ASSIGNMENT
From the entries below, count the lines holding the word "card" and give nothing but the number.

Records from a data source
+ + + + +

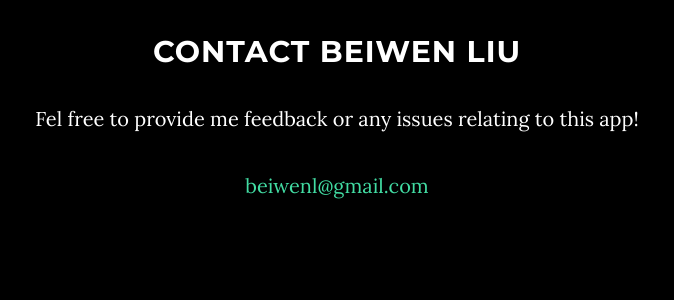
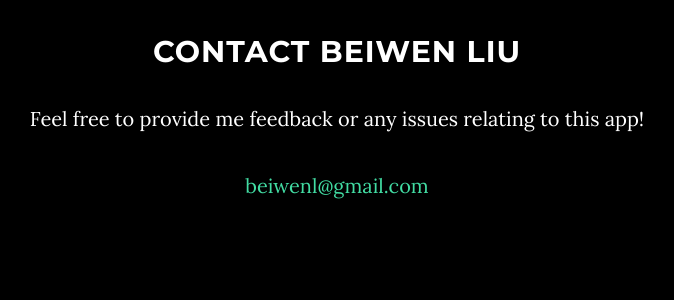
Before and after one commit to BeiwenLiu/CrcTracker, a PHP site: page / in a window 1280 px wide. Shown: the part 2115-2415 px from the top of the page, without its empty margins (303-977 px from the left). Run offline with PHP 8.4, Linux system fonts and the light colour scheme.

Commit message:
Minor change

```diff
--- a/index.php
+++ b/index.php
@@ -116,7 +116,7 @@
             <div class="col-lg-8 col-lg-offset-2">
                 <h2>Contact Beiwen Liu</h2>
 
-                <p>Fel free to provide me feedback or any issues relating to this app!</p>
+                <p>Feel free to provide me feedback or any issues relating to this app!</p>
 
                 <p><a href="mailto:beiwenl@gmail.com.com">beiwenl@gmail.com</a>
                 </p>
```
Also changed, not shown: 1 other file.
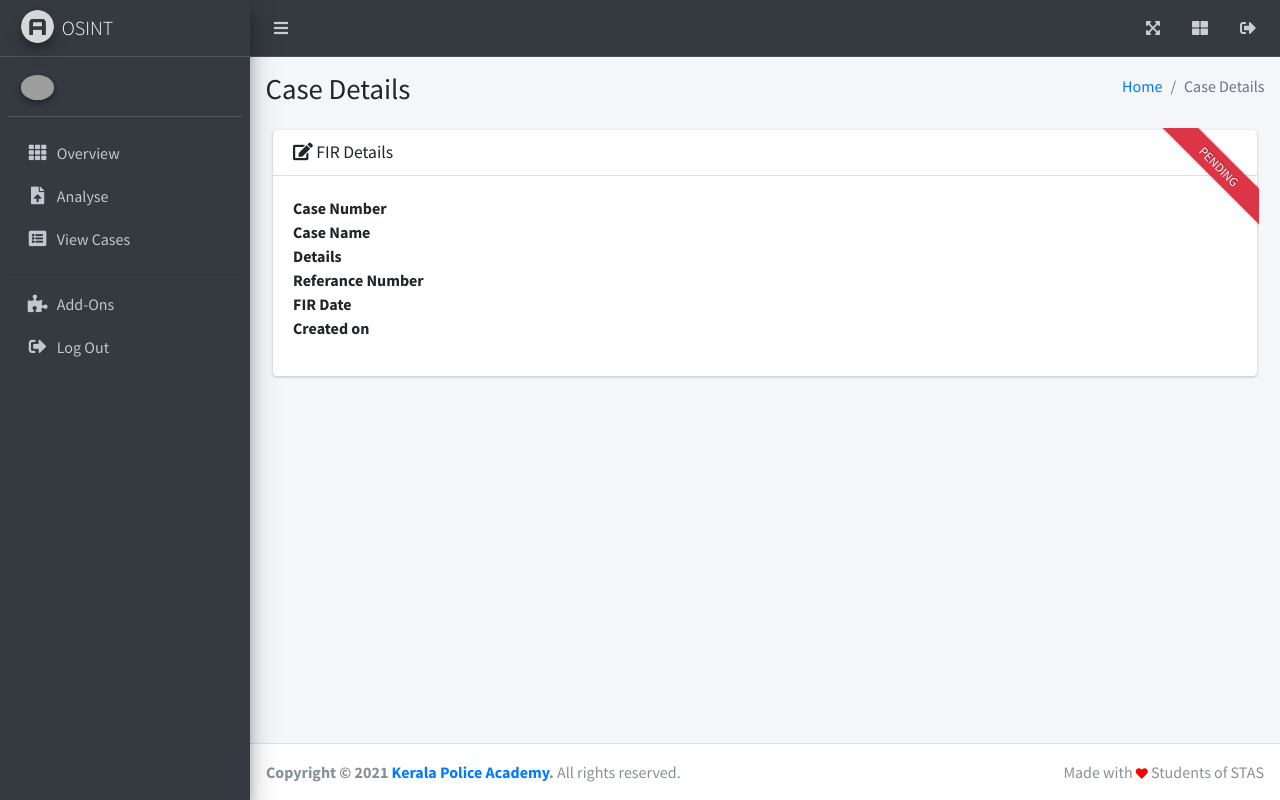
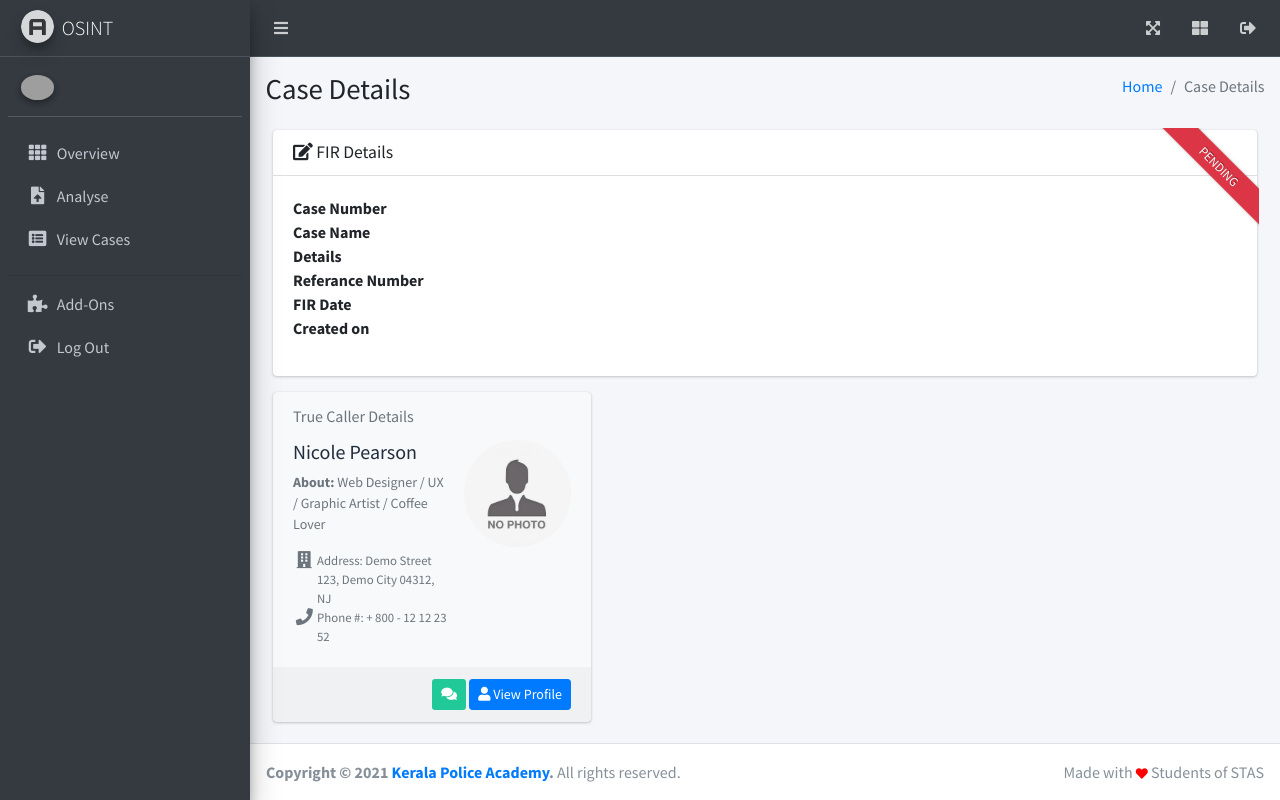
Before and after one commit to adarshvs/osint-kepa, a Django app: template osint/template/case_details.html in a window 1280 px wide. Run offline with Django 3.2, Linux system fonts and the light colour scheme; the template is opened without the code that fills it, so the values that code supplies are empty; some libraries are stand-ins or nearby versions; grey boxes are pictures that could not be loaded.

Commit message:
true caller view UI created

```diff
--- a/osint/template/case_details.html
+++ b/osint/template/case_details.html
@@ -1,6 +1,6 @@
 
 {%  extends 'theme/base.html' %}
-
+{% load static %}
 
 {% block title %}  Case Details {% endblock %}
 
@@ -53,6 +53,40 @@
       <!-- /.card-body -->
     </div>
     <!-- /.card -->
+
+
+  </div>
+  <div class="col-12 col-sm-6 col-md-4 d-flex align-items-stretch flex-column">
+    <div class="card bg-light d-flex flex-fill">
+      <div class="card-header text-muted border-bottom-0">
+        True Caller Details
+      </div>
+      <div class="card-body pt-0">
+        <div class="row">
+          <div class="col-7">
+            <h2 class="lead"><b>Nicole Pearson</b></h2>
+            <p class="text-muted text-sm"><b>About: </b> Web Designer / UX / Graphic Artist / Coffee Lover </p>
+            <ul class="ml-4 mb-0 fa-ul text-muted">
+              <li class="small"><span class="fa-li"><i class="fas fa-lg fa-building"></i></span> Address: Demo Street 123, Demo City 04312, NJ</li>
+              <li class="small"><span class="fa-li"><i class="fas fa-lg fa-phone"></i></span> Phone #: + 800 - 12 12 23 52</li>
+            </ul>
+          </div>
+          <div class="col-5 text-center">
+            <img src="{% static 'pro_pic/noavatar.jpg' %}" alt="user-avatar" class="img-circle img-fluid">
+          </div>
+        </div>
+      </div>
+      <div class="card-footer">
+        <div class="text-right">
+          <a href="#" class="btn btn-sm bg-teal">
+            <i class="fas fa-comments"></i>
+          </a>
+          <a href="#" class="btn btn-sm btn-primary">
+            <i class="fas fa-user"></i> View Profile
+          </a>
+        </div>
+      </div>
+    </div>
   </div>
 {% endblock %}
 
```
Also changed, not shown: static/pro_pic/noavatar.jpg (added).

+ + + + +

ANSWER SECTION
6